We often heard the quote from the Bible “As it was in the beginning so shall it be in the end”. So, we are reliving those days in its present form. so look at this passage of Scripture and a brief commentary. God bless you
“When he had heard therefore that he was sick, he abode two days still in the same place where he was” (John 11:6).
In the forefront of this marvelous chapter stands the affirmation, “Jesus loved Martha, and her sister, and Lazarus,” as if to teach us that at the very heart and foundation of all God’s dealings with us, however dark and mysterious they may be, we must dare to believe in and assert the infinite, unmerited, and unchanging love of God. Love permits pain. The sisters never doubted that He would speed at all hazards and stay their brother from death, but, “When he had heard therefore that he was sick, he abode two days still in the same place where he was.”
What a startling “therefore”! He abstained from going, not because He did not love them, but because He did love them. His love alone kept Him back from hosting at once to the dear and stricken home. Anything less than infinite love must have rushed instantly to the relief of those loved and troubled hearts, to stay their grief and to have the luxury of wiping and stanching their tears and causing sorrow and sighing to flee away. Divine love could alone hold back the impetuosity of the Saviour’s tender-heartedness until the Angel of Pain had done her work.
Who can estimate how much we owe to suffering and pain? But for them, we should have little scope for many of the chief virtues of the Christian life. Where was faith, without trying to test it; or patience, with nothing to bear; or experience, without tribulation to develop it?
“Loved! then the way will not be drear;
For One we know is ever near,
Proving it to our hearts so clear
That we are loved.
“Loved when our sky is clouded over,
And days of sorrow press us sore;
Still, we will trust Him ever more,

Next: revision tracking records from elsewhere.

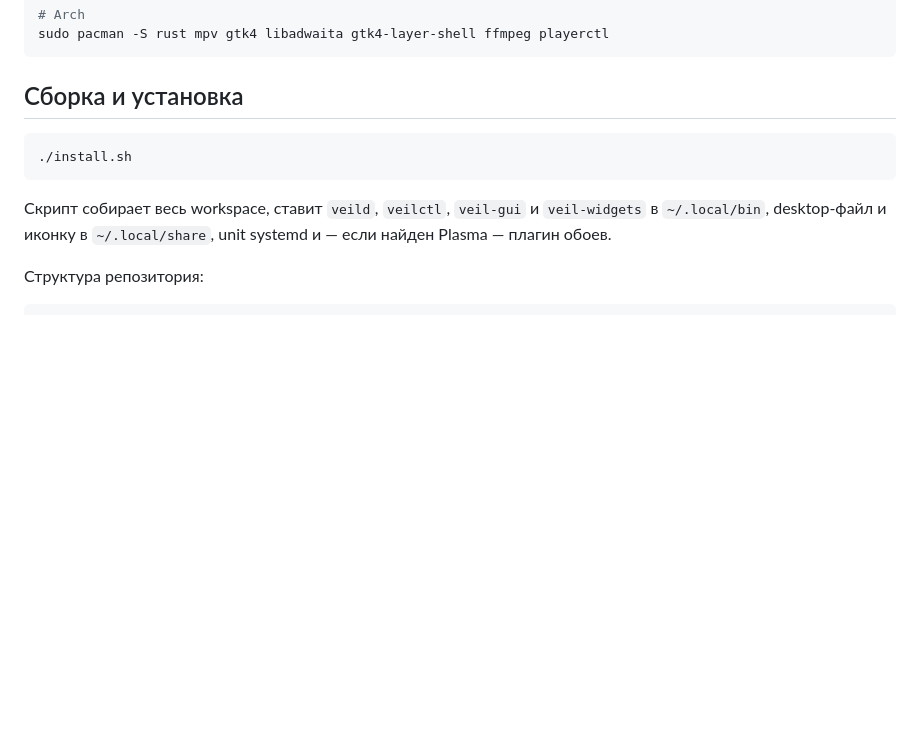
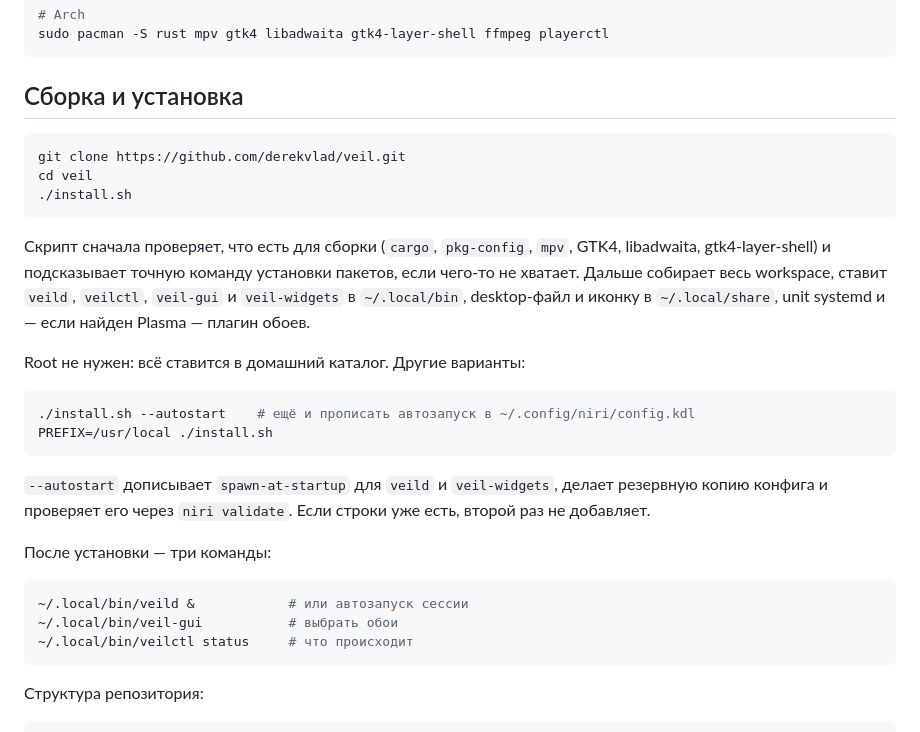
Before and after one commit to derekvlad/veil, a Markdown page: README.md, the part around one of its changes. Rendered like a GitHub page; blank space fills up the shorter version.

````diff
--- a/README.md
+++ b/README.md
@@ -377,12 +406,35 @@ sudo pacman -S rust mpv gtk4 libadwaita gtk4-layer-shell ffmpeg playerctl
 ## Сборка и установка
 
 ```sh
+git clone https://github.com/derekvlad/veil.git
+cd veil
 ./install.sh
 ```
 
-Скрипт собирает весь workspace, ставит `veild`, `veilctl`, `veil-gui` и
-`veil-widgets` в `~/.local/bin`, desktop-файл и иконку в `~/.local/share`,
-unit systemd и — если найден Plasma — плагин обоев.
+Скрипт сначала проверяет, что есть для сборки (`cargo`, `pkg-config`, `mpv`,
+GTK4, libadwaita, gtk4-layer-shell) и подсказывает точную команду установки
+пакетов, если чего-то не хватает. Дальше собирает весь workspace, ставит
+`veild`, `veilctl`, `veil-gui` и `veil-widgets` в `~/.local/bin`, desktop-файл и
+иконку в `~/.local/share`, unit systemd и — если найден Plasma — плагин обоев.
+
+Root не нужен: всё ставится в домашний каталог. Другие варианты:
+
+```sh
+./install.sh --autostart    # ещё и прописать автозапуск в ~/.config/niri/config.kdl
+PREFIX=/usr/local ./install.sh
+```
+
+`--autostart` дописывает `spawn-at-startup` для `veild` и `veil-widgets`, делает
+резервную копию конфига и проверяет его через `niri validate`. Если строки уже
+есть, второй раз не добавляет.
+
+После установки — три команды:
+
+```sh
+~/.local/bin/veild &            # или автозапуск сессии
+~/.local/bin/veil-gui           # выбрать обои
+~/.local/bin/veilctl status     # что происходит
+```
 
 Структура репозитория:
 
````
Also changed, not shown: other parts of README.md (+30 -1 lines), docs/gui.jpg (added), docs/ropetrail-before-after.jpg (added), docs/scene-elden.jpg (added), docs/screenshot.png (deleted), 1 other file.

For we are loved.
“Time, that affects all things below,
Can never change the love He’ll show;
The heart of Christ with love will flow,
And we are loved.”
Sir Godfrey Gregg